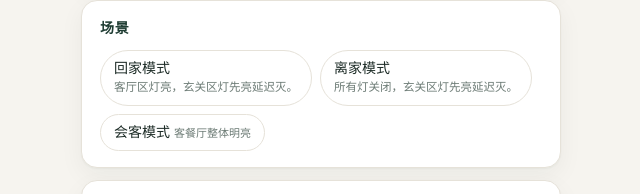
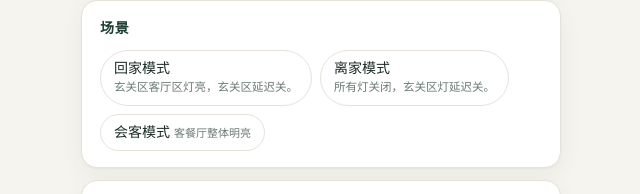
Before and after one commit to ican-yang/customer-cards, a plain HTML site: page c/IDB091810-voice.html in a window 1280 px wide. Shown: the part 834-1028 px from the top of the page, 319-959 px from the left. Drawn offline with Linux system fonts and the light colour scheme.

Commit message:
chore: refresh voice page

```diff
--- a/c/IDB091810-voice.html
+++ b/c/IDB091810-voice.html
@@ -43,7 +43,7 @@
     先说「<b>小爱同学</b>」，等它应答再说；不确定时先加房间名，例如「<b>客厅</b>开灯」。
   </div></div>
 
-  <div class="card"><h2>灯光</h2><div class="chips"><span class="chip">打开/关闭 客厅主灯</span><span class="chip">打开/关闭 客厅灯带</span><span class="chip">打开/关闭 餐厅灯</span><span class="chip">打开/关闭 厨房灯</span><span class="chip">打开/关闭 阳台灯</span></div></div><div class="card"><h2>窗帘</h2><div class="chips"><span class="chip">打开/关闭 客厅窗帘</span><span class="chip">客厅窗帘开到一半<small>50%</small></span><span class="chip">打开/关闭 餐厅窗帘</span><span class="chip">餐厅窗帘开到一半<small>50%</small></span></div></div><div class="card"><h2>电视</h2><div class="chips"><span class="chip">打开/关闭 电视</span><span class="chip">电视音量调大</span><span class="chip">电视音量调小</span></div></div><div class="card"><h2>空调</h2><div class="chips"><span class="chip">打开/关闭 空调</span><span class="chip">空调调到26度</span><span class="chip">空调风速 调大/调小</span></div></div><div class="card"><h2>场景</h2><div class="chips"><span class="chip">回家模式<small style="display:block;margin:3px 0 0 0;font-size:11.5px;line-height:1.45;color:#6b7a74">客厅区灯亮，玄关区灯先亮延迟灭。</small></span><span class="chip">离家模式<small style="display:block;margin:3px 0 0 0;font-size:11.5px;line-height:1.45;color:#6b7a74">所有灯关闭，玄关区灯先亮延迟灭。</small></span><span class="chip">会客模式<small>客餐厅整体明亮</small></span></div></div><div class="card"><h2>音乐</h2><div class="chips"><span class="chip">播放音乐</span><span class="chip">音量调到30</span></div></div>
+  <div class="card"><h2>灯光</h2><div class="chips"><span class="chip">打开/关闭 客厅主灯</span><span class="chip">打开/关闭 客厅灯带</span><span class="chip">打开/关闭 餐厅灯</span><span class="chip">打开/关闭 厨房灯</span><span class="chip">打开/关闭 阳台灯</span></div></div><div class="card"><h2>窗帘</h2><div class="chips"><span class="chip">打开/关闭 客厅窗帘</span><span class="chip">客厅窗帘开到一半<small>50%</small></span><span class="chip">打开/关闭 餐厅窗帘</span><span class="chip">餐厅窗帘开到一半<small>50%</small></span></div></div><div class="card"><h2>电视</h2><div class="chips"><span class="chip">打开/关闭 电视</span><span class="chip">电视音量调大</span><span class="chip">电视音量调小</span></div></div><div class="card"><h2>空调</h2><div class="chips"><span class="chip">打开/关闭 空调</span><span class="chip">空调调到26度</span><span class="chip">空调风速 调大/调小</span></div></div><div class="card"><h2>场景</h2><div class="chips"><span class="chip">回家模式<small style="display:block;margin:3px 0 0 0;font-size:11.5px;line-height:1.45;color:#6b7a74">玄关区客厅区灯亮，玄关区延迟关。</small></span><span class="chip">离家模式<small style="display:block;margin:3px 0 0 0;font-size:11.5px;line-height:1.45;color:#6b7a74">所有灯关闭，玄关区灯延迟关。</small></span><span class="chip">会客模式<small>客餐厅整体明亮</small></span></div></div><div class="card"><h2>音乐</h2><div class="chips"><span class="chip">播放音乐</span><span class="chip">音量调到30</span></div></div>
 
   <div class="card"><div class="tip" style="background:#fbf8f1;border-color:#ecdfc4;color:#6b5a3e">
     喊了没反应？① 加房间名再说一遍 ② 换个说法 ③ 微信找我，我远程看
```
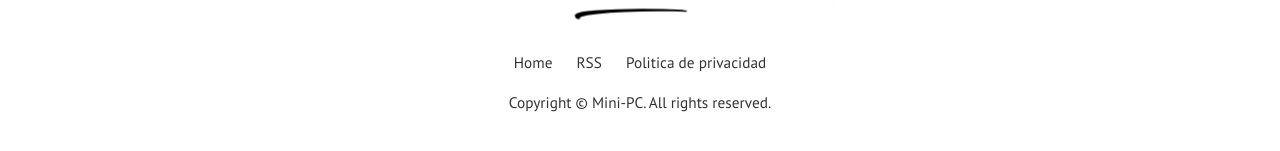
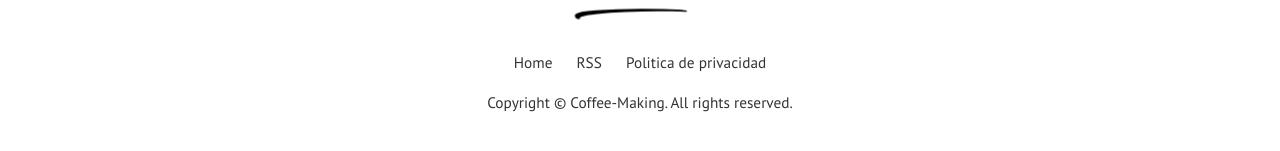
Before and after one commit to coffee-making/coffee-making.github.io, a Jekyll site: the page built from pages/categories.html, in a window 1280 px wide. Shown: the part 743-894 px from the top of the page. Built offline with Jekyll 4.4.1, drawn with Linux system fonts in a browser that asks for light colours.

Commit message:
changed g analytics

```diff
--- a/_config.yml
+++ b/_config.yml
@@ -1,4 +1,4 @@
-title: "Mini-PC"
+title: "Coffee-Making"
 email: rengtech2020@gmail.com
 timezone: UTC
 baseurl: ""
@@ -20,26 +20,26 @@ kramdown:
 sass:
   sass_dir: _sass
   style: :compressed
-ganalytics: G-TK65DCSTKN
+ganalytics: G-BRLCTG9Z94
 
 # Authors
 authors:
   sal:
-    name: Mini-PC
-    display_name: Mini-PC
+    name: Coffee-Making
+    display_name: Coffee-Making
     avatar: 'assets/images/Rengtech.png'
     email: wowthemesnet@gmail.com
     web: https://rengtech.github.io
     twitter: https://twitter.com/Reengstuff
-    description: "Mini-PC"
+    description: "Coffee-Making"
   john:
-    name: Rengtech
-    display_name: Rengtech
+    name: Coffee-Making
+    display_name: Coffee-Making
     avatar: 'assets/images/Rengtech.png'
     email: wowthemesnet@gmail.com
     web: https://rengtech.github.io
     twitter: https://twitter.com/Reengstuff
-    description: "Mini-PC"
+    description: "Coffee-Making"
 
 # Social
 social:
```
Also changed, not shown: 1 other file.
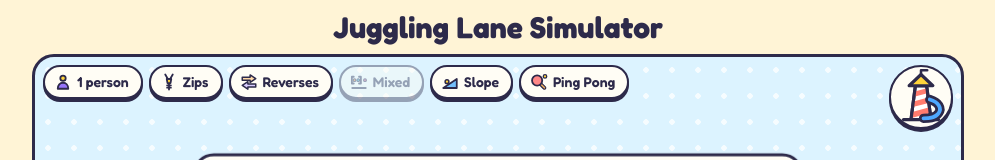
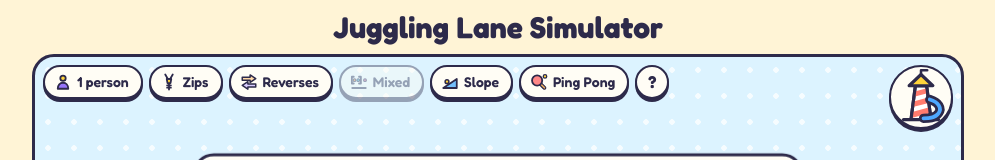
Before and after one commit to bagsorbit/juggling-lane-simulator, a plain HTML site: page index.html in a window 1280 px wide. Shown: the top 160 px of the page, without its empty margins (142-1137 px from the left). Drawn offline with Linux system fonts and the light colour scheme.

Commit message:
Show the ? key button on a computer too
Co-Authored-By: Claude Opus 5.5 <noreply@anthropic.com>

```diff
--- a/index.html
+++ b/index.html
@@ -90,7 +90,7 @@ h1 {
 .modebtn[hidden] { display: none; }
 .clearbtn { padding: 0; width: 34px; justify-content: center; background: var(--red); }
 .clearbtn svg { width: 16px; height: 16px; }
-.keybtn { display: none; padding: 0; width: 34px; justify-content: center; font-size: 17px; font-weight: 700; }
+.keybtn { display: flex; padding: 0; width: 34px; justify-content: center; font-size: 17px; font-weight: 700; }
 .keylist { list-style: none; margin: 0; padding: 4px 14px 14px; display: grid; gap: 10px; }
 .keyscroll { overflow-y: auto; -webkit-overflow-scrolling: touch; min-height: 0; flex: 1 1 auto; }   /* the note and the list scroll together */
 .keynote.top { padding: 2px 14px 4px; }
```
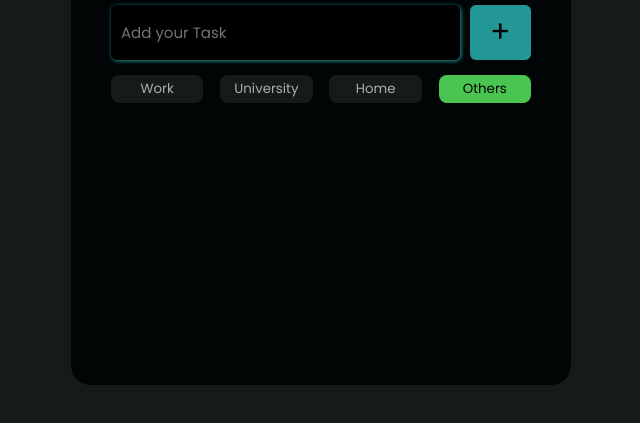
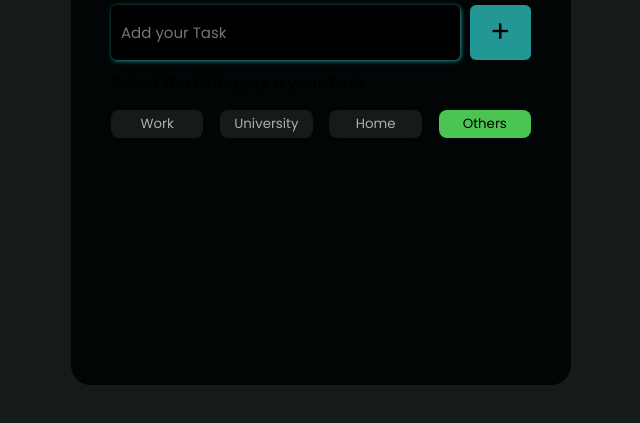
Before and after one commit to SCatanoC/To_Do_List, a website with bundled scripts: page Back/public/index.html in a window 1280 px wide. Shown: the part 215-638 px from the top of the page, without its empty margins (319-959 px from the left). Built offline with nearby package versions, Linux system fonts and the light colour scheme; files whose address does not match are found by name.

Commit message:
deleted comments

```diff
--- a/Back/public/index.html
+++ b/Back/public/index.html
@@ -24,6 +24,7 @@
           <button class="btn" id="btn-add" type="button">+</button>
         </div>
         <!-- category -->
+        <label>Select the Category o your Task</label>
         <div class="category-select flex gap-2 mt-2">
           <button class="category-btn" data-category="Work">Work</button>
           <button class="category-btn" data-category="University">
--- a/Back/public/js/events.js
+++ b/Back/public/js/events.js
@@ -68,7 +68,6 @@ export async function completeBox(id) {
     }),
   });
 
-  // 4) Parseamos la respuesta y garantizamos tipos
   const updated = await res.json();
   updated.id = Number(updated.id);
   updated.complete = Boolean(updated.complete);
@@ -107,7 +106,6 @@ export async function editTask(buttonEl) {
     return;
   }
 
-  // usamos currentEditId directamente
   currentEditId = id;
   editInput.value = task.taskTitle;
   editModal.classList.remove("hidden");
--- a/Back/routes/tasks.js
+++ b/Back/routes/tasks.js
@@ -83,4 +83,6 @@ router.delete("/:id", (req, res) => {
   });
 });
 
+//Filter
+
 module.exports = router;
```
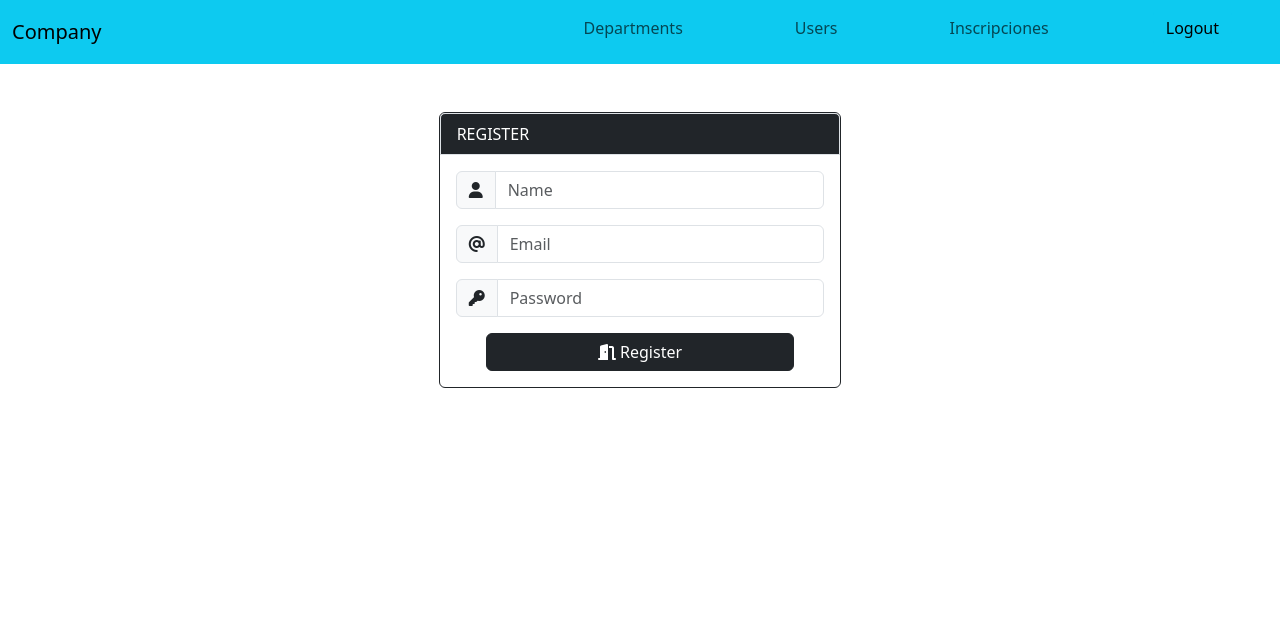
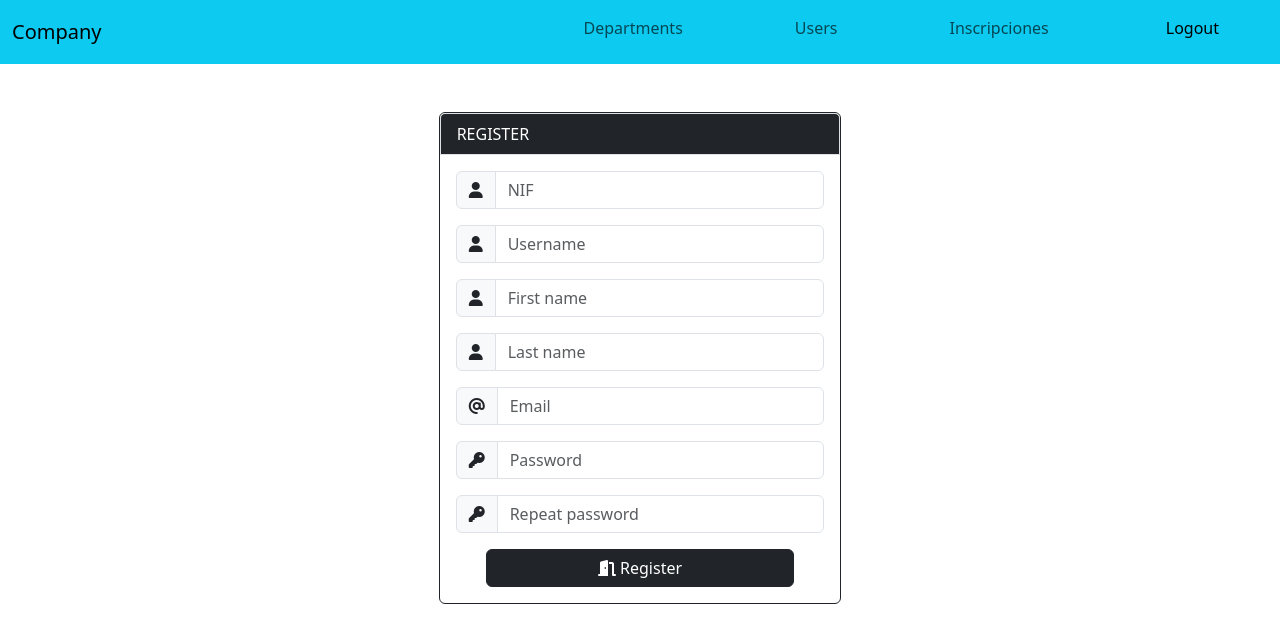
Before and after one commit to PlacidoJungParejo/FrontEnd_Servidor, a React (Vite) app in the folder FrontEnd/: page /register in a window 1280 px wide. Shown: the top 642 px of the page. Built offline with nearby package versions, Linux system fonts and the light colour scheme.

Commit message:
arreglado login y register (falta ver lo del fallo después de que estén mal las contraseñas)

```diff
--- a/FrontEnd/src/App.jsx
+++ b/FrontEnd/src/App.jsx
@@ -7,8 +7,8 @@
 import Login from './Views/Login'
 import Register from './Views/Register'
 import ProtectedRoutes from './Components/ProtectedRoutes'
-import Inscriptions from "./Views/Inscriptions/Index";
-import CreateInscription from "./Views/Inscriptions/Create";
+// import Inscriptions from "./Views/Inscriptions/Index";
+// import CreateInscription from "./Views/Inscriptions/Create";
 
 function App() {
 
@@ -16,12 +16,12 @@
     <BrowserRouter>
       <Nav />
       <Routes>
-        <Route path="/inscriptions" element={<Inscriptions />} />
-        <Route path="/inscriptions/create" element={<CreateInscription />} />
+        {/* <Route path="/inscriptions" element={<Inscriptions />} /> */}
+        {/* <Route path="/inscriptions/create" element={<CreateInscription />} /> */}
         <Route path="/login" element={<Login />} />
         <Route path="/register" element={<Register />} />
         <Route element={<ProtectedRoutes />}>
-          <Route path="/" element={<Departments />} />
+          <Route path="/" element={<Users />} />
           <Route path="/create" element={<CreateDepartments />} />
           <Route path="/edit/:id" element={<EditDepartments />} />
           <Route path="/users" element={<Users />} />
--- a/FrontEnd/src/Views/Login.jsx
+++ b/FrontEnd/src/Views/Login.jsx
@@ -10,7 +10,7 @@
   const go = useNavigate();
   const login = async (e) => {
     e.preventDefault();
-    const form = { userName: username, password: password };
+    const form = { username: username, password: password };
     const res = await sendRequest('POST', form, '/users/CSR/login', '', false);
     if (res.status == true) {
       storage.set('authToken', res.token);
--- a/FrontEnd/src/Views/Register.jsx
+++ b/FrontEnd/src/Views/Register.jsx
@@ -4,21 +4,30 @@
 import DivInput from '../Components/DivInput'
 
 const Register = () => {
-  const [name, setName] = useState('');
+  const [nif, setNif] = useState('')
+  const [username, setUsername] = useState('');
+  const [password, setPassword] = useState('')
+  const [repeat, setRepeat] = useState('')
   const [email, setEmail] = useState('');
-  const [password, setPassword] = useState('')
+  const [firstName, setFirstName] = useState('')
+  const [lastName, setLastName] = useState('')
+  const [mal, setMal] = useState(true)
   const go = useNavigate();
-  const csrf = async () => {
-    await axios.get('/sanctum/csrf-cookie')
-  }
   const register = async (e) => {
-    e.preventDefault();
-    await csrf();
-    const form = { name:name, email: email, password: password };
-    const res = await sendRequest('POST', form, '/api/auth/register', '', false);
-    if (res.status == true) {
-      go('/login')
+    if(password === repeat){
+      setMal(true)
+      e.preventDefault();
+      const form = { nif:nif, username:username, password:password, email: email, firstName: firstName, lastName: lastName };
+      const res = await sendRequest('POST', form, '/users/CSR', '', false);
+      if (res.status == true) {
+        go('/login')
+      }
+    }else{
+      e.preventDefault()
+      setMal(false)
+      console.log("mala contraseña")
     }
+
   }
   return (
     <div className='container-fluid'>
@@ -30,9 +39,14 @@
             </div>
             <div className='card-body'>
               <form onSubmit={register}>
-                <DivInput type='text' icon='fa-user' value={name} className='form-control' placeholder='Name' required='required' handleChange={(e) => setName(e.target.value)} />
+                <DivInput type='text' icon='fa-user' value={nif} className='form-control' placeholder='NIF' required='required' handleChange={(e) => setNif(e.target.value)} />
+                <DivInput type='text' icon='fa-user' value={username} className='form-control' placeholder='Username' required='required' handleChange={(e) => setUsername(e.target.value)} />
+                <DivInput type='text' icon='fa-user' value={firstName} className='form-control' placeholder='First name' required='required' handleChange={(e) => setFirstName(e.target.value)} />
+                <DivInput type='text' icon='fa-user' value={lastName} className='form-control' placeholder='Last name' required='required' handleChange={(e) => setLastName(e.target.value)} />
                 <DivInput type='email' icon='fa-at' value={email} className='form-control' placeholder='Email' required='required' handleChange={(e) => setEmail(e.target.value)} />
                 <DivInput type='password' icon='fa-key' value={password} className='form-control' placeholder='Password' required='required' handleChange={(e) => setPassword(e.target.value)} />
+                <DivInput type='password' icon='fa-key' value={repeat} className='form-control' placeholder='Repeat password' required='required' handleChange={(e) => setRepeat(e.target.value)} />
+                <p hidden={mal}>Las contraseñas no coinciden</p>
                 <div className='d-grid col-10 mx-auto'>
                   <button className='btn btn-dark'>
                     <i className='fa-solid fa-door-open'></i> Register
```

What to produce: How many lines in the records contain the string "csrf"? Give the number by itself.

Exercise answer: 3